Cabin John
In With The New While Maintaining the Old
Chevy Chase
Affluence, Green Lawns and Pricey Homes
Downtown Silver Spring
Experiencing a Resurgence After a Bumpy History
A Suburb on Steroids
Rockville Town Square
Despite the Dynamism, Still Somewhat Generic
Takoma Park
More Than a Little Bit Quirky
A Foodie Magnet on the Verge of Change
Capitol Heights
Kudzu, Front Porches and Crime
Glass Half Full or Half Empty?
Mount Rainier
Artists, Affordable Homes and A Silo Full of Corn
National Harbor
A Development Rises Next to the Potomac
Riverdale Park
A Town Looking For Its Identity

See more Maryland »

Northwest DC

30+ neighborhood profiles for the city's biggest quadrant

16th Street Heights
DC's Sleeper Neighborhood
Where (Almost) Everyone Knows Your Name
AU Park
One of DC’s Last Frontiers Before the Suburbs
DC’s Northern Neighborhood on the Cusp
DC’s 535 House Neighborhood
Cathedral Heights
Do You Know Where That Is?
Chevy Chase DC
Not to Be Confused With the Other Chevy Chase
Cleveland Park
Coming Back After A Rough Year
Columbia Heights
DC’s Most Diverse Neighborhood, But For How Long?
An Island of Serenity East of the Park
Dupont Circle
The Best of DC (For a Price)
Foggy Bottom & West End
Where the Institutional Meets the International
Forest Hills
Ambassadors and Adventurous Architecture
Fort Totten
Five Years Could Make a Big Difference
Foxhall Village
350 Homes Just West of Georgetown
Friendship Heights
A Shopping Mecca With a Few Places to Live
History, Hoyas and H&M
Glover Park
One of DC’s Preppier and More Family-Friendly Neighborhoods
A Posh View From Embassy Row
LeDroit Park
A Quiet Enclave in the Middle of the City
Logan Circle
Trendy Now, But Not By Accident
Mount Pleasant
Sought-After Homes Surround Main Street in Transition
Mount Vernon Triangle
From Seedy to Sought-After
The Long, Skinny Neighborhood at the City’s Northwest Edge
Park View
It’s Not Petworth
Penn Quarter/Chinatown
DC’s Go-Go-Go Neighborhood
Getting a Vibrancy of Its Own
The Duke’s Former Stomping Ground
Shepherd Park
DC’s Garden of Diversity
Spring Valley
A Suburb With a DC Zip Code
Not To Be Confused With Takoma Park
Not Quite Like Its Neighbors
U Street Corridor
The Difference a Decade Makes
Woodley Park
Deceptively Residential
Adams Morgan
No Longer DC’s Hippest Neighborhood, But Still Loved by Residents
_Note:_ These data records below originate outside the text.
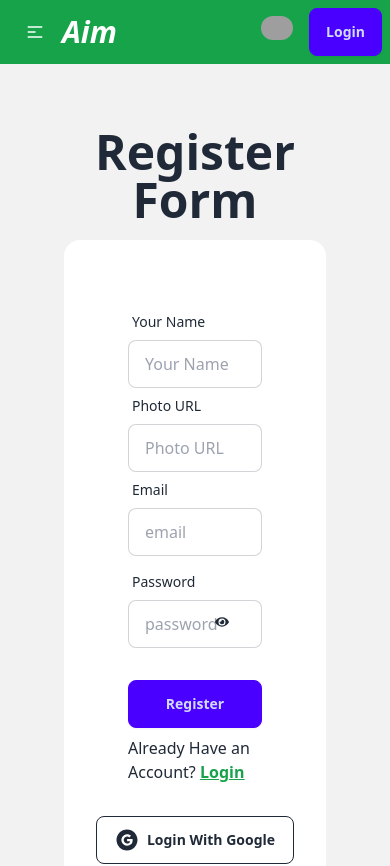
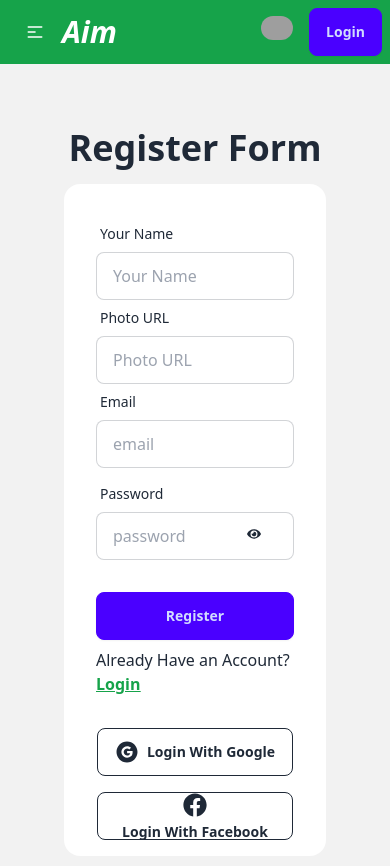
Before and after one commit to Tabassum290/Aim-for-success, a React (Vite) app: page /auth/register in a window 390 px wide. Shown: the top 866 px of the page. Built offline with nearby package versions, Linux system fonts and the light colour scheme; no server answers; grey boxes are pictures that could not be loaded.

Commit message:
Responsive Done

```diff
--- a/src/Components/About.jsx
+++ b/src/Components/About.jsx
@@ -16,8 +16,8 @@ const About = () => {
              <p className='font-semibold text-center my-4 text-gray-200'>"Our team of certified career counselors, industry experts, and coaches bring decades of experience in diverse fields, ensuring you receive tailored and actionable guidance."</p>
              </div>
              <div className=' mb-6 rounded-lg w-3/4 lg:mx-28 mx-12 flex flex-col items-center justify-center'>
-                <h1 className='text-4xl font-bold text-white'> Services Provided</h1>
-             <p className='text-gray-200 font-bold text-xl my-2'>"We specialize in : </p>
+                <h1 className='text-4xl font-bold text-white text-center lg:text-left'> Services Provided</h1>
+             <p className='text-gray-200 font-bold text-xl my-2 text-left'>"We specialize in : </p>
                 <ul className='text-gray-200'>
                     <li>1.Career assessments to identify your strengths and passions.</li>
                     <li>2.Resume writing to highlight your achievements.</li>
--- a/src/Components/Login.jsx
+++ b/src/Components/Login.jsx
@@ -51,9 +51,9 @@ const handleForgotPassword =() => {
            <div className="bg-base-200 p-12">
   <div className="hero-content flex-col">
     <div className="text-center">
-      <h1 className="text-5xl font-bold">Login now!</h1>
+      <h1 className="lg:text-5xl text-4xl font-bold">Login now!</h1>
     </div>
-    <div className="card bg-base-100 w-full max-w-md p-8">
+    <div className="card bg-base-100 w-full max-w-md lg:p-8">
       <form  onSubmit={handleLoginSubmit} className="card-body">
         <div className="form-control">
           <label className="label">
--- a/src/Components/Register.jsx
+++ b/src/Components/Register.jsx
@@ -80,9 +80,9 @@ const Register = () => {
             <div className="bg-base-200 p-12">
                 <div className="hero-content flex-col">
                     <div className="text-center">
-                        <h1 className="text-5xl font-bold">Register Form</h1>
+                        <h1 className="lg:text-5xl text-4xl font-bold">Register Form</h1>
                     </div>
-                    <div className="card bg-base-100 w-full max-w-md p-8">
+                    <div className="card bg-base-100 max-w-full lg:p-8">
                         <form onSubmit={handleRegisterSubmit} className="card-body">
                             <div className="form-control">
                                 <label className="label">
@@ -138,7 +138,7 @@ const Register = () => {
                                 </span>
                             </p>
                         </form>
-                        <div className="flex justify-center mb-4">
+                        <div className="flex justify-center mb-4 w-3/4 md:w-full lg:w-full  mx-auto">
                             <button onClick={handleGoogleLogin} className="btn btn-outline w-full">
                                 <span className="text-2xl">
                                     <AiFillGoogleCircle />
@@ -146,7 +146,7 @@ const Register = () => {
                                 Login With Google
                             </button>
                         </div>
-                        <div className="flex justify-center mb-4">
+                        <div className="flex justify-center mb-4  w-3/4 md:w-full lg:w-full  mx-auto">
                             <button onClick={handleGoogleLogin} className="btn btn-outline w-full">
                                 <span className="text-2xl">
                                     <FaFacebook/>
--- a/src/Components/Service.jsx
+++ b/src/Components/Service.jsx
@@ -1,12 +1,10 @@
 import React from 'react';
 import { Link } from 'react-router-dom';
-import { SwiperSlide } from 'swiper/react';
 
 const Service = ({service}) => {
     const {image,service_name,category,pricing,counselor,id} = service;
 
     return (
-        <SwiperSlide>
           <div>
             <div className="card bg-base-100 w-96 shadow-xl my-8">
   <figure>
@@ -27,7 +25,6 @@ const Service = ({service}) => {
   </div>
 </div>
         </div>
-        </SwiperSlide>
 
     );
 };
--- a/src/Layout/Profile.jsx
+++ b/src/Layout/Profile.jsx
@@ -10,7 +10,6 @@ const handleUpdateProfile= (e) => {
 e.preventDefault();
 const name = e.target.name.value;
 const photo = e.target.photo.value;
-console.log(name,photo);
 createNewUser()
 .then(result => {
   console.log(result.user);
@@ -23,7 +22,7 @@ createNewUser()
     return (
         <div>
             <Navbar/>
-            <div className="flex flex-col justify-center items-center my-6 border-2 border-green-700 p-8 rounded-lg w-1/2 mx-auto">
+            <div className="flex flex-col justify-center items-center my-6 border-2 border-green-700 p-8 rounded-lg lg:w-1/2 mx-auto">
   <div>
   {user && user?.email ? (
         <div className="relative flex flex-col items-center">
@@ -48,7 +47,7 @@ createNewUser()
   </div>
   </div>
   <form onSubmit={handleUpdateProfile} className='mb-6'>
-<div className='w-1/2 flex flex-col justify-center mx-auto gap-6 border-2 p-12 mb-6 border-green-700'>
+<div className='lg:w-1/2 flex flex-col justify-center mx-auto gap-6 border-2 p-12 mb-6 border-green-700'>
 <h1 className='text-3xl font-bold text-center'>Update Profile</h1>
 <label className="input input-bordered flex items-center gap-2 mb-4">
   <svg
--- a/src/Provider/AuthProvider.jsx
+++ b/src/Provider/AuthProvider.jsx
@@ -1,8 +1,6 @@
 import React, { createContext, useEffect, useState } from 'react';
 import { auth } from '../firebase';
 import { signOut, updateProfile, onAuthStateChanged, signInWithEmailAndPassword } from 'firebase/auth';
-
-// Create the context
 export const AuthContext = createContext();
 
 const AuthProvider = ({children}) => {
@@ -13,20 +11,16 @@ const AuthProvider = ({children}) => {
         setLoading(true);
         return auth.createUserWithEmailAndPassword(auth, email, password);
     };
-
-    // Log in user with email and password
     const userLogIn = (email, password) => {
         setLoading(true);
         return signInWithEmailAndPassword(auth, email, password);
     };
 
-    // Log out user
     const logOut = () => {
         setLoading(true);
         return signOut(auth);
     };
 
-    // Update profile information
     const updateProfileData = (updatedData) => {
         return updateProfile(auth.currentUser, updatedData);
     };
--- a/src/Routes/PrivateRout.jsx
+++ b/src/Routes/PrivateRout.jsx
@@ -6,7 +6,7 @@ import Loading from './Page/Loading';
 const PrivateRout = ({children}) => {
     const {user,loading} = useContext(AuthContext);
     const location = useLocation();
-    console.log(location)
+
     if(loading){
 return <Loading/>;
     }
```
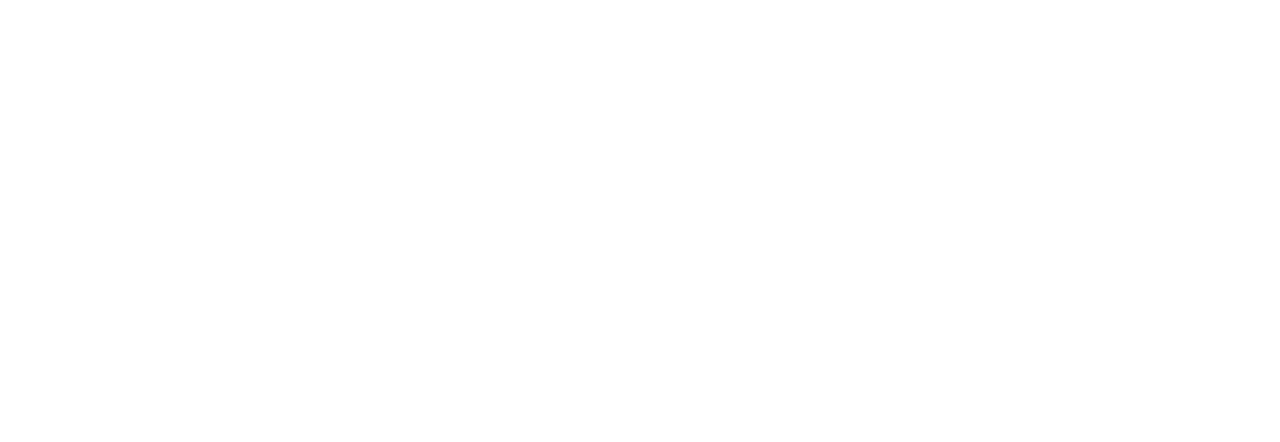
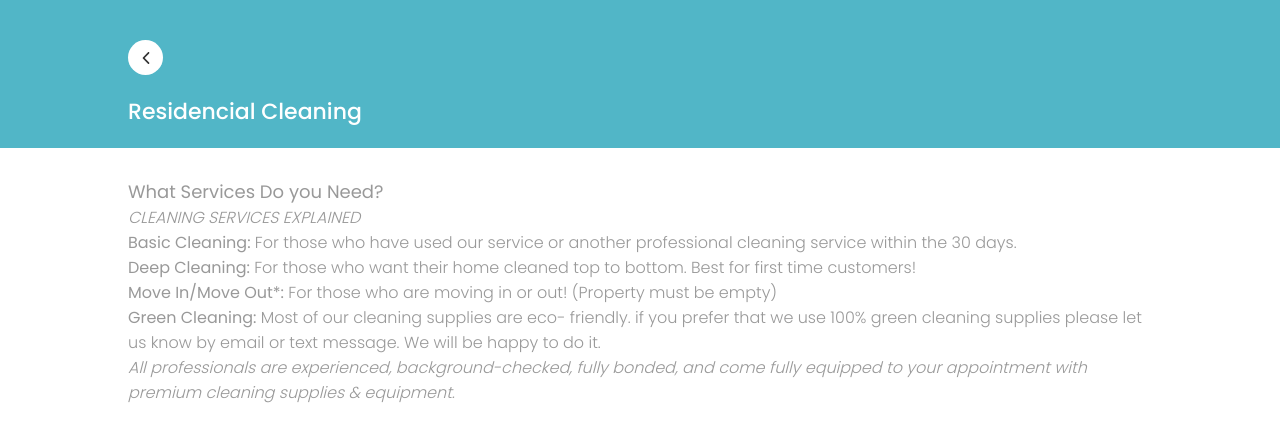
Before and after one commit to danrleyney2210/cleaning_website, a React (Vite) app: page /residencial-cleaning in a window 1280 px wide. Before the commit this address had no page. Shown: the top 442 px of the page. Built offline with nearby package versions, Linux system fonts and the light colour scheme.

Commit message:
feat: update

```diff
--- /dev/null
+++ b/src/components/molecules/ResidencialCleaning/index.tsx
@@ -0,0 +1,43 @@
+import { useNavigate } from 'react-router-dom';
+import * as S from './styles'
+import { IoIosArrowBack } from "react-icons/io";
+
+export const ResidencialCleaning = () => {
+  const navigate = useNavigate()
+
+  return (
+    <S.Wrapper>
+      <S.Header>
+        <div className="container">
+          <button onClick={() => navigate('/')}>
+            <IoIosArrowBack color='#333' size={18} />
+          </button>
+          <h1>Residencial Cleaning</h1>
+
+        </div>
+
+      </S.Header>
+      <div className="container">
+        <div className="body">
+          <h3>What Services Do you Need?</h3>
+          <p className='italic-uppercase'>CLEANING SERVICES EXPLAINED</p>
+          <p>
+            <span>Basic Cleaning: </span> For those who have used our service or another professional cleaning service within the 30 days.
+          </p>
+          <p>
+            <span>Deep Cleaning: </span> For those who want their home cleaned top to bottom. Best for first time customers!
+          </p>
+          <p>
+            <span>Move In/Move Out*: </span> For those who are moving in or out! (Property must be empty)
+          </p>
+          <p>
+            <span>Green Cleaning: </span> Most of our cleaning supplies are eco- friendly. if you prefer that we use 100% green cleaning supplies please let us know by email or text message. We will be happy to do it.
+          </p>
+          <p className='italic'>
+            All professionals are experienced, background-checked, fully bonded, and come fully equipped to your appointment with premium cleaning supplies & equipment.
+          </p>
+        </div>
+      </div>
+    </S.Wrapper>
+  )
+}
--- /dev/null
+++ b/src/components/molecules/ResidencialCleaning/styles.ts
@@ -0,0 +1,72 @@
+import styled from "styled-components";
+
+export const Wrapper = styled.div`
+  width: 100%;
+
+  .container {
+    max-width: 1024px;
+    width: 100%;
+    margin: 0 auto;
+
+    .body {
+      padding-top: 30px;
+
+      h3 {
+        font-size: 18px;
+        color: #999;
+      }
+
+      .italic-uppercase {
+        text-transform: uppercase;
+        font-weight: 300;
+        font-style: italic;
+      }
+
+      .italic {
+        font-weight: 300;
+        font-style: italic;
+      }
+
+      p {
+        font-weight: 300;
+        color: #999;
+
+        span {
+          font-weight: 400;
+        }
+      }
+
+    }
+  }
+`
+
+
+export const Header = styled.div`
+  width: 100%;
+  background-color: ${props => props.theme.primary['500']};
+  padding-top: 40px;
+  padding-bottom: 20px;
+
+
+  button {
+    background-color: #fff;
+    height: 35px;
+    width: 35px;
+    border-radius: 50%;
+    border: none;
+    outline: none;
+    display: flex;
+    justify-content: center;
+    align-items: center;
+    cursor: pointer;
+  }
+
+  h1 {
+    font-size: 22px;
+    margin-top: 20px;
+    color: #fff;
+    font-weight: 500;
+  }
+
+
+`
--- a/src/components/molecules/Service/index.tsx
+++ b/src/components/molecules/Service/index.tsx
@@ -5,8 +5,13 @@
 import { TbMenuDeep } from "react-icons/tb";
 import { MdOutlineMoveUp, MdOutlineMoveDown } from "react-icons/md";
 import { MdOutlineConstruction } from "react-icons/md";
+import { useNavigate } from 'react-router-dom';
 
 export const Service = () => {
+  const navigate = useNavigate()
+
+
+
   return (
     <S.Wrapper id='services'>
       <S.Content>
@@ -32,7 +37,7 @@
             </p> */}
           </div>
 
-          <Button color='primary'>
+          <Button color='primary' onClick={() => navigate('/residencial-cleaning')}>
             View More
           </Button>
         </S.Card>
--- a/src/routes/index.tsx
+++ b/src/routes/index.tsx
@@ -1,12 +1,14 @@
 import { BrowserRouter as Router, Routes, Route } from 'react-router-dom'
 
 import { Home } from '../pages/Home'
+import { ResidencialCleaning } from '../components/molecules/ResidencialCleaning'
 
 const Rotas = () => {
   return (
     <Router>
       <Routes>
         <Route path="/" element={<Home />} />
+        <Route path="/residencial-cleaning" element={<ResidencialCleaning />} />
       </Routes>
     </Router>
   )
```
See more Northwest DC »

Southwest DC

The little quadrant that could

Southwest Waterfront
A Neighborhood Where A Change Is Gonna Come

See more Southwest DC »

Northeast DC

Profiles of 10 neighborhoods in NE

New Development Could Shake Up Pastoral Peace
A Little Bit of Country Just Inside the District’s Borders
Not to Be Confused With Bloomingdale
H Street
A Place To Party, and To Settle Down
The Northeast Neighborhood That Few Know About
Michigan Park
A Newsletter-On-Your-Doorstep Community
Evolving from a Brand to a Neighborhood
Ripe for Investment Right About Now
The Difference 5 Years Makes
Big Houses, A Dusty Commercial Strip and Potential

See more Northeast DC »

Southeast DC

6 neighborhoods from Capitol Hill to East of the River

Capitol Riverfront
Still Growing
Hill East
Capitol Hill’s Lesser Known Neighbor
Congress Heights
Gradually Rising
Notable for Its Neighborliness
Historic Anacostia
Future Promise Breeds Cautious Optimism
Eastern Market
A More European Way of Living

See more Southeast DC »

Upcoming Seminars ▾